* **What you should do**: Go through the data and copy each line that holds "maxEntregas".

* **The data**:

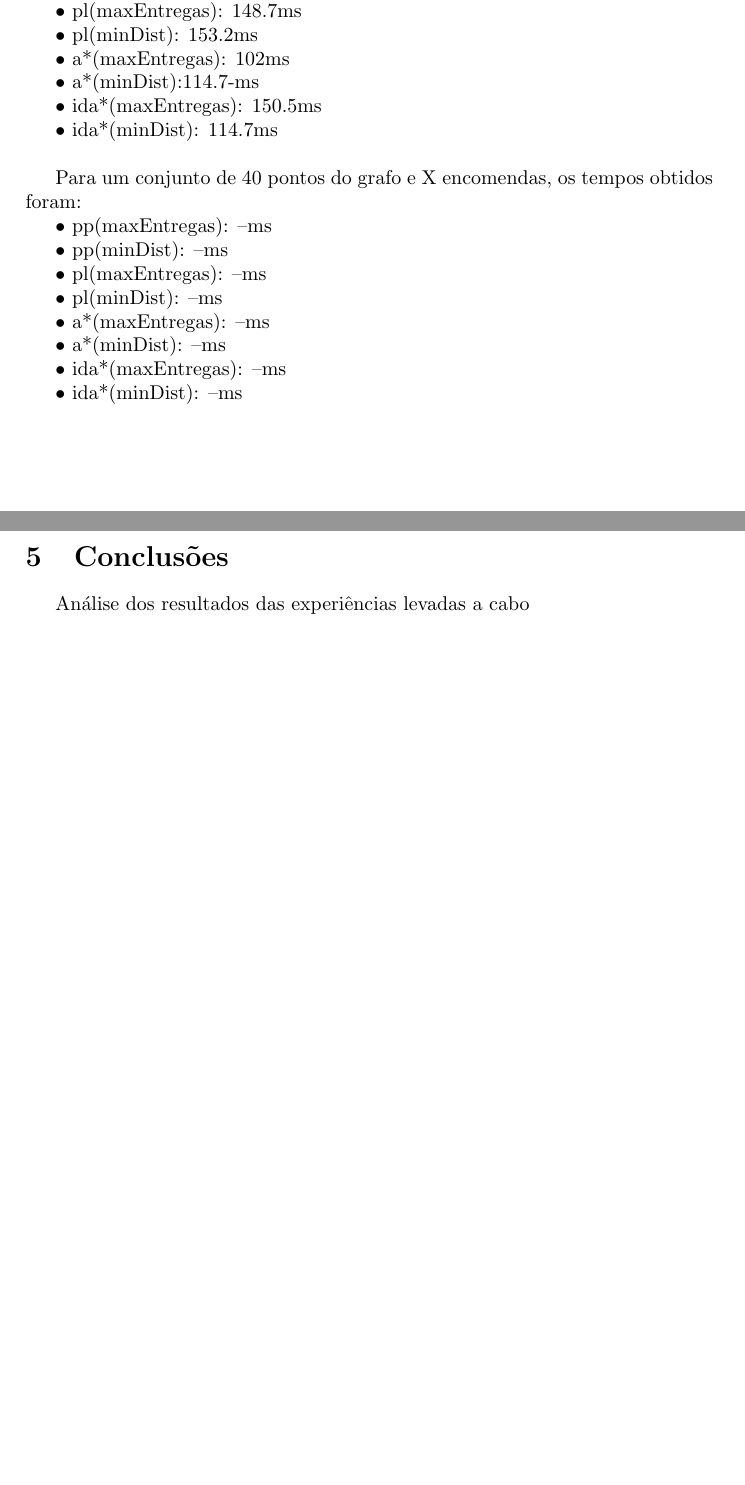
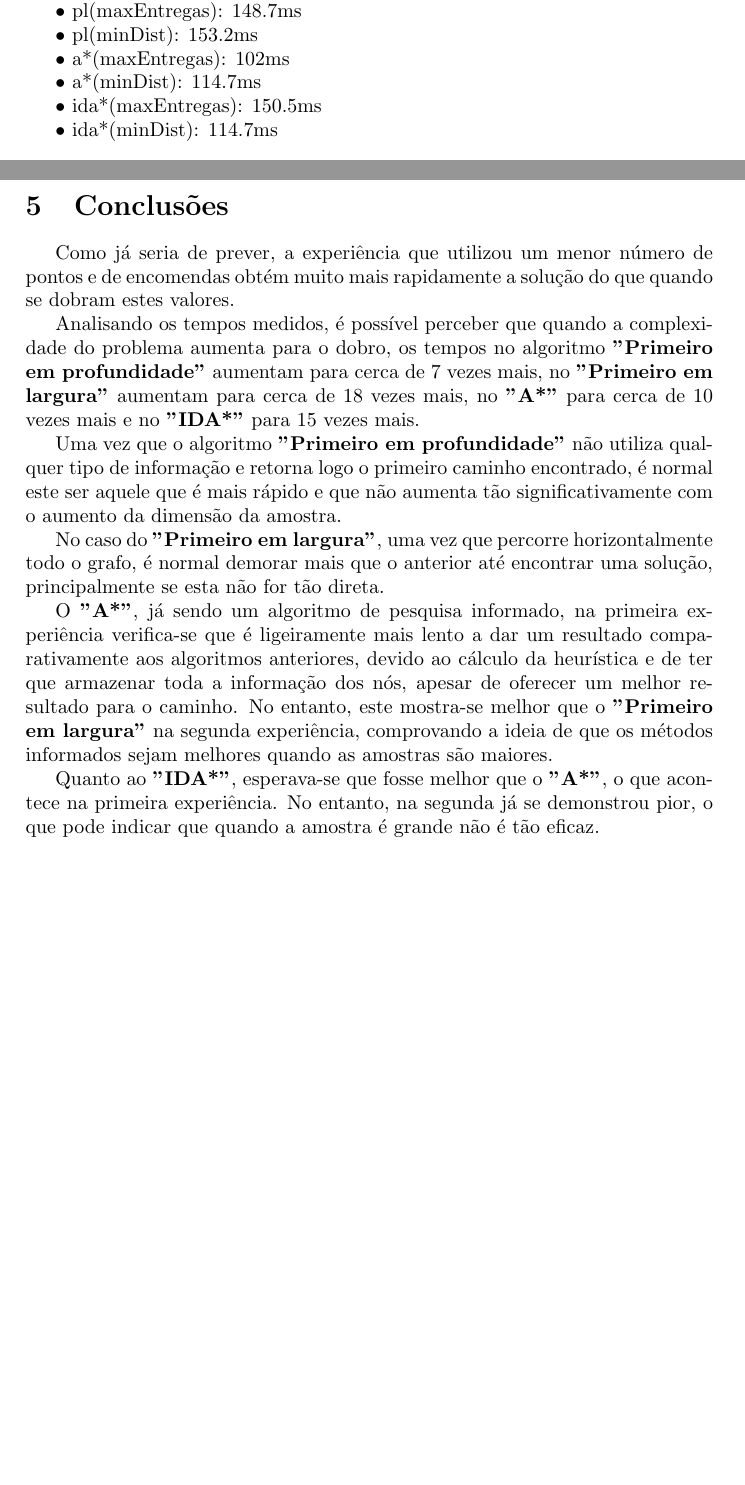
Before and after one commit to LuisVilarBarbosa/IART, a LaTeX document (Relatório/template.tex): two parts of pages 12 and 13 of 17 before the commit and two parts of pages 12 and 13 of 16 after it, joined at a grey line, cut so that both start at the same text, the shorter picture padded with empty space. Compiled offline with pdfLaTeX.

Commit message:
Relatório adiantado e código limpo

```diff
--- a/Relatório/template.tex
+++ b/Relatório/template.tex
@@ -364,37 +364,28 @@ Para um conjunto de 20 pontos do grafo e 4 encomendas, os tempos obtidos foram:
 
 	• a*(maxEntregas): 102ms
 
-	• a*(minDist):114.7-ms
+	• a*(minDist): 114.7ms
 
 	• ida*(maxEntregas): 150.5ms
 
 	• ida*(minDist): 114.7ms
-\newline
-
-Para um conjunto de 40 pontos do grafo e X encomendas, os tempos obtidos foram:
-
-	• pp(maxEntregas): --ms
-
-	• pp(minDist): --ms
-
-	• pl(maxEntregas): --ms
-
-	• pl(minDist): --ms
-
-	• a*(maxEntregas): --ms
-
-	• a*(minDist): --ms
-
-	• ida*(maxEntregas): --ms
-
-	• ida*(minDist): --ms
 
 \newpage
 
 %%%%%%%%%%%%%%%%%%%%%%%%%%
 \section{Conclusões}
 
-Análise dos resultados das experiências levadas a cabo
+Como já seria de prever, a experiência que utilizou um menor número de pontos e de encomendas obtém muito mais rapidamente a solução do que quando se dobram estes valores.
+
+Analisando os tempos medidos, é possível perceber que quando a complexidade do problema aumenta para o dobro, os tempos no algoritmo \textbf{"Primeiro em profundidade"} aumentam para cerca de 7 vezes mais, no \textbf{"Primeiro em largura"} aumentam para cerca de 18 vezes mais, no \textbf{"A*"} para cerca de 10 vezes mais e no \textbf{"IDA*"} para 15 vezes mais.
+
+Uma vez que o algoritmo \textbf{"Primeiro em profundidade"} não utiliza qualquer tipo de informação e retorna logo o primeiro caminho encontrado, é normal este ser aquele que é mais rápido e que não aumenta tão significativamente com o aumento da dimensão da amostra.
+
+No caso do \textbf{"Primeiro em largura"}, uma vez que percorre horizontalmente todo o grafo, é normal demorar mais que o anterior até encontrar uma solução, principalmente se esta não for tão direta.
+
+O \textbf{"A*"}, já sendo um algoritmo de pesquisa informado, na primeira experiência verifica-se que é ligeiramente mais lento a dar um resultado comparativamente aos algoritmos anteriores, devido ao cálculo da heurística e de ter que armazenar toda a informação dos nós, apesar de oferecer um melhor resultado para o caminho. No entanto, este mostra-se melhor que o \textbf{"Primeiro em largura"} na segunda experiência, comprovando a ideia de que os métodos informados sejam melhores quando as amostras são maiores.
+
+Quanto ao \textbf{"IDA*"}, esperava-se que fosse melhor que o \textbf{"A*"}, o que acontece na primeira experiência. No entanto, na segunda já se demonstrou pior, o que pode indicar que quando a amostra é grande não é tão eficaz.
 
 \newpage
 
```
Also changed, not shown: Relatório/template.tex (14 more changed lines), 1 other file.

* **Completed exercise**:
 	• a*(maxEntregas): 102ms
 	• ida*(maxEntregas): 150.5ms
-	• pp(maxEntregas): --ms
-	• pl(maxEntregas): --ms
-	• a*(maxEntregas): --ms
-	• ida*(maxEntregas): --ms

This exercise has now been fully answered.